__Available data__.
"""

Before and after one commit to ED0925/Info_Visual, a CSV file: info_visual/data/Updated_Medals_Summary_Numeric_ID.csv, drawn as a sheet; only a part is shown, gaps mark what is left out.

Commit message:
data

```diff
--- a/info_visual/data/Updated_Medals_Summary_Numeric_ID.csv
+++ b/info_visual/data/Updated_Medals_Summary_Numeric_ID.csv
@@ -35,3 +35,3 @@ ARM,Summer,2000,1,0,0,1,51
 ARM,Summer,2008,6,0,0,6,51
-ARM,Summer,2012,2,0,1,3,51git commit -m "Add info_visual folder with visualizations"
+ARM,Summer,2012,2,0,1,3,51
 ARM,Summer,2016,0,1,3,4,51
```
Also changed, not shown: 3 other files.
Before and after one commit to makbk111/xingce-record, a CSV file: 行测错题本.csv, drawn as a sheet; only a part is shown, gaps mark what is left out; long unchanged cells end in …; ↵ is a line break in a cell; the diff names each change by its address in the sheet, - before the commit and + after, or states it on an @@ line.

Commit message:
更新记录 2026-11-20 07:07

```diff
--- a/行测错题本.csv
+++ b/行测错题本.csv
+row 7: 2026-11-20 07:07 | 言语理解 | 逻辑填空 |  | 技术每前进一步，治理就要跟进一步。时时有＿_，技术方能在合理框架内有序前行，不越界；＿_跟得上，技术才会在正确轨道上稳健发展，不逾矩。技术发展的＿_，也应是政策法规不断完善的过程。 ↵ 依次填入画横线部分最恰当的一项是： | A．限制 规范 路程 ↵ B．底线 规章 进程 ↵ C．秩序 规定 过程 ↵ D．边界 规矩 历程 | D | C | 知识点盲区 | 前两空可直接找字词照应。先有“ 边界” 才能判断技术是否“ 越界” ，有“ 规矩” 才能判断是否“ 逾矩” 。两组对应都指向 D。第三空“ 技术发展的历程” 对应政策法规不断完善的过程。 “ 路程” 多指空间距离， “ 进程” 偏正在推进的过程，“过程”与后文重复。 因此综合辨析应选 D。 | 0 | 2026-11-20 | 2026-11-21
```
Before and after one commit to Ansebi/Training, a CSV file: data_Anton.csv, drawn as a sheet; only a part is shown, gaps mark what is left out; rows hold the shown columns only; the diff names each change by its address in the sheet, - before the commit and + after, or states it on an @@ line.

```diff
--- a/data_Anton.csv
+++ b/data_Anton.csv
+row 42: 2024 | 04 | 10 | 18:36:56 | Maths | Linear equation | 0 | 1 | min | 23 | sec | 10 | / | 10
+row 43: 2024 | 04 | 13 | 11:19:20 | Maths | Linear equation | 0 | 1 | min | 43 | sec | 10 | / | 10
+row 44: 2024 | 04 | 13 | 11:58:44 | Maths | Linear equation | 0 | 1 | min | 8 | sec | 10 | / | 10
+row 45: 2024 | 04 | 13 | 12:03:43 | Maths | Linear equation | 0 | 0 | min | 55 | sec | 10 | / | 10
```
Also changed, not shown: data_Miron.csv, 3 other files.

"""

__Activity__. Would you repeat each of the records above exactly?

__Solution for this task__.
Before and after one commit to ED0925/Info_Visual, a CSV file: info_visual/data/Updated_Medals_Summary_Numeric_ID.csv, drawn as a sheet; only a part is shown, gaps mark what is left out.

Commit message:
data

```diff
--- a/info_visual/data/Updated_Medals_Summary_Numeric_ID.csv
+++ b/info_visual/data/Updated_Medals_Summary_Numeric_ID.csv
@@ -35,3 +35,3 @@ ARM,Summer,2000,1,0,0,1,51
 ARM,Summer,2008,6,0,0,6,51
-ARM,Summer,2012,2,0,1,3,51git commit -m "Add info_visual folder with visualizations"
+ARM,Summer,2012,2,0,1,3,51
 ARM,Summer,2016,0,1,3,4,51
```
Also changed, not shown: 3 other files.
Before and after one commit to makbk111/xingce-record, a CSV file: 行测错题本.csv, drawn as a sheet; only a part is shown, gaps mark what is left out; long unchanged cells end in …; ↵ is a line break in a cell; the diff names each change by its address in the sheet, - before the commit and + after, or states it on an @@ line.

Commit message:
更新记录 2026-11-20 07:07

```diff
--- a/行测错题本.csv
+++ b/行测错题本.csv
+row 7: 2026-11-20 07:07 | 言语理解 | 逻辑填空 |  | 技术每前进一步，治理就要跟进一步。时时有＿_，技术方能在合理框架内有序前行，不越界；＿_跟得上，技术才会在正确轨道上稳健发展，不逾矩。技术发展的＿_，也应是政策法规不断完善的过程。 ↵ 依次填入画横线部分最恰当的一项是： | A．限制 规范 路程 ↵ B．底线 规章 进程 ↵ C．秩序 规定 过程 ↵ D．边界 规矩 历程 | D | C | 知识点盲区 | 前两空可直接找字词照应。先有“ 边界” 才能判断技术是否“ 越界” ，有“ 规矩” 才能判断是否“ 逾矩” 。两组对应都指向 D。第三空“ 技术发展的历程” 对应政策法规不断完善的过程。 “ 路程” 多指空间距离， “ 进程” 偏正在推进的过程，“过程”与后文重复。 因此综合辨析应选 D。 | 0 | 2026-11-20 | 2026-11-21
```
Before and after one commit to Ansebi/Training, a CSV file: data_Anton.csv, drawn as a sheet; only a part is shown, gaps mark what is left out; rows hold the shown columns only; the diff names each change by its address in the sheet, - before the commit and + after, or states it on an @@ line.

```diff
--- a/data_Anton.csv
+++ b/data_Anton.csv
+row 42: 2024 | 04 | 10 | 18:36:56 | Maths | Linear equation | 0 | 1 | min | 23 | sec | 10 | / | 10
+row 43: 2024 | 04 | 13 | 11:19:20 | Maths | Linear equation | 0 | 1 | min | 43 | sec | 10 | / | 10
+row 44: 2024 | 04 | 13 | 11:58:44 | Maths | Linear equation | 0 | 1 | min | 8 | sec | 10 | / | 10
+row 45: 2024 | 04 | 13 | 12:03:43 | Maths | Linear equation | 0 | 0 | min | 55 | sec | 10 | / | 10
```
Also changed, not shown: data_Miron.csv, 3 other files.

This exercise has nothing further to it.